The COVID-19 pandemic resulted in 100,000 registered nurses leaving the profession, according to a national nursing workforce study conducted last year. About 31% of nurses under age 35 say they intend to leave their position, and 32% are considering resigning, a 2022 American Nurses Foundation survey found.
The new Georgia Nursing Workforce Center will look into nursing industry-related issues including retention, recruitment, educational capacity, and the distribution of nursing workforce resources.
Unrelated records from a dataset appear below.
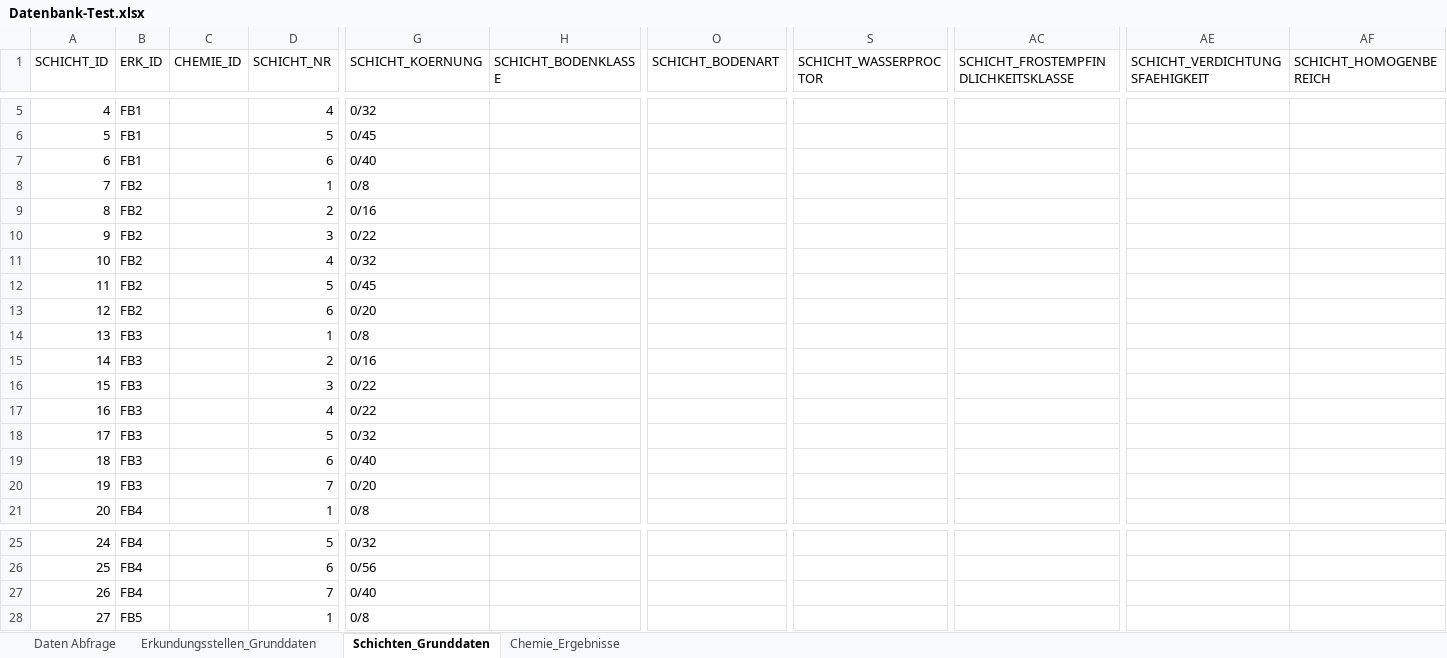
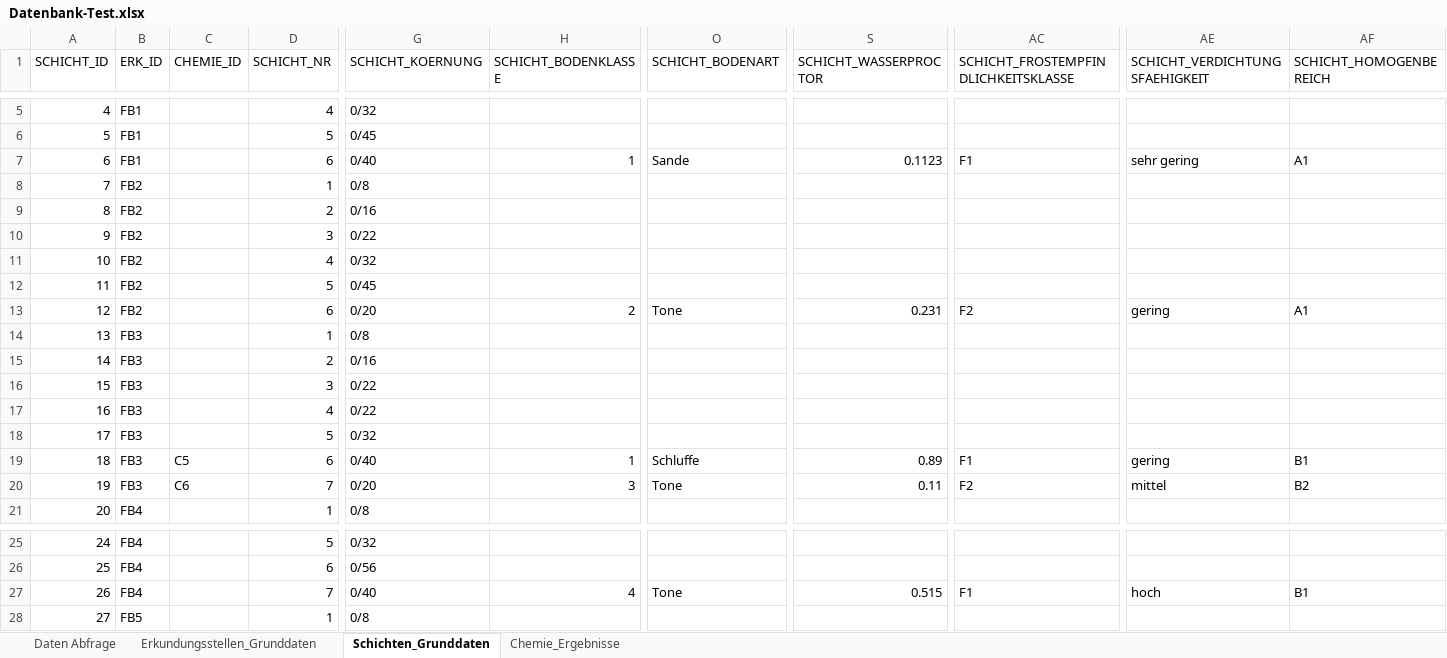
Before and after one commit to mkuenzl/sbt-generator, an Excel workbook: tests-resources/Datenbank-Test.xlsx, sheet Schichten_Grunddaten, drawn as a sheet; only a part is shown, gaps mark what is left out; values as stored, in another font and other column widths than the file's, no borders; table styles not drawn; the diff covers the shown part only; the diff names each change by its address in the sheet, - before the commit and + after, or states it on an @@ line.

```diff
--- a/tests-resources/Datenbank-Test.xlsx (sheet Schichten_Grunddaten)
+++ b/tests-resources/Datenbank-Test.xlsx (sheet Schichten_Grunddaten)
-H7 (SCHICHT_BODENKLASSE): (empty)
+H7 (SCHICHT_BODENKLASSE): 1
-O7 (SCHICHT_BODENART): (empty)
+O7 (SCHICHT_BODENART): Sande
-S7 (SCHICHT_WASSERPROCTOR): (empty)
+S7 (SCHICHT_WASSERPROCTOR): 0.1123
-AC7: (empty)
+AC7: F1
-AE7 (SCHICHT_VERDICHTUNGSFAEHIGKEIT): (empty)
+AE7 (SCHICHT_VERDICHTUNGSFAEHIGKEIT): sehr gering
-AF7 (SCHICHT_HOMOGENBEREICH): (empty)
+AF7 (SCHICHT_HOMOGENBEREICH): A1
-H13 (SCHICHT_BODENKLASSE): (empty)
+H13 (SCHICHT_BODENKLASSE): 2
-O13 (SCHICHT_BODENART): (empty)
+O13 (SCHICHT_BODENART): Tone
-S13 (SCHICHT_WASSERPROCTOR): (empty)
+S13 (SCHICHT_WASSERPROCTOR): 0.231
-AC13: (empty)
+AC13: F2
-AE13 (SCHICHT_VERDICHTUNGSFAEHIGKEIT): (empty)
+AE13 (SCHICHT_VERDICHTUNGSFAEHIGKEIT): gering
-AF13 (SCHICHT_HOMOGENBEREICH): (empty)
+AF13 (SCHICHT_HOMOGENBEREICH): A1
-C19 (CHEMIE_ID): (empty)
+C19 (CHEMIE_ID): C5
-H19 (SCHICHT_BODENKLASSE): (empty)
+H19 (SCHICHT_BODENKLASSE): 1
-O19 (SCHICHT_BODENART): (empty)
+O19 (SCHICHT_BODENART): Schluffe
-S19 (SCHICHT_WASSERPROCTOR): (empty)
+S19 (SCHICHT_WASSERPROCTOR): 0.89
-AC19: (empty)
+AC19: F1
-AE19 (SCHICHT_VERDICHTUNGSFAEHIGKEIT): (empty)
+AE19 (SCHICHT_VERDICHTUNGSFAEHIGKEIT): gering
-AF19 (SCHICHT_HOMOGENBEREICH): (empty)
+AF19 (SCHICHT_HOMOGENBEREICH): B1
-C20 (CHEMIE_ID): (empty)
+C20 (CHEMIE_ID): C6
-H20 (SCHICHT_BODENKLASSE): (empty)
+H20 (SCHICHT_BODENKLASSE): 3
-O20 (SCHICHT_BODENART): (empty)
+O20 (SCHICHT_BODENART): Tone
-S20 (SCHICHT_WASSERPROCTOR): (empty)
+S20 (SCHICHT_WASSERPROCTOR): 0.11
-AC20: (empty)
+AC20: F2
-AE20 (SCHICHT_VERDICHTUNGSFAEHIGKEIT): (empty)
+AE20 (SCHICHT_VERDICHTUNGSFAEHIGKEIT): mittel
-AF20 (SCHICHT_HOMOGENBEREICH): (empty)
+AF20 (SCHICHT_HOMOGENBEREICH): B2
-H27 (SCHICHT_BODENKLASSE): (empty)
+H27 (SCHICHT_BODENKLASSE): 4
-O27 (SCHICHT_BODENART): (empty)
+O27 (SCHICHT_BODENART): Tone
-S27 (SCHICHT_WASSERPROCTOR): (empty)
+S27 (SCHICHT_WASSERPROCTOR): 0.515
-AC27: (empty)
+AC27: F1
-AE27 (SCHICHT_VERDICHTUNGSFAEHIGKEIT): (empty)
+AE27 (SCHICHT_VERDICHTUNGSFAEHIGKEIT): hoch
-AF27 (SCHICHT_HOMOGENBEREICH): (empty)
+AF27 (SCHICHT_HOMOGENBEREICH): B1
```
Also changed, not shown: 18 edited cells elsewhere in this sheet, sheet Daten Abfrage, sheet Chemie_Ergebnisse, 10 other files.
The center will work with health-care organizations, business partners, state leaders, universities, and community groups to develop policies addressing the need for more nurses.
“A healthy and well nursing workforce is key to a healthy and well Georgia,” said Chelsea Hagopian, an assistant clinical professor at Emory who will serve as the center’s executive director. “The opportunity for learning and community with this center will help to strengthen and promote a diverse, inclusive, and equity-minded nursing workforce prepared and supported to meet Georgia’s health and care needs.”
Funding from Emory will support the center, the brainchild of the nursing coalition.
“With the outstanding reputation of Emory and its nationally known workforce researchers, our workforce research and center will be taken to the next level,” said Lisa Eichelberger, a member of the coalition’s executive committee. “Moving the workforce center to Emory can go a long way to make nursing a rewarding a fulfilling career for greater numbers of Georgia nurses.”
This story comes to Rough Draft via a media partnership with Capitol Beat.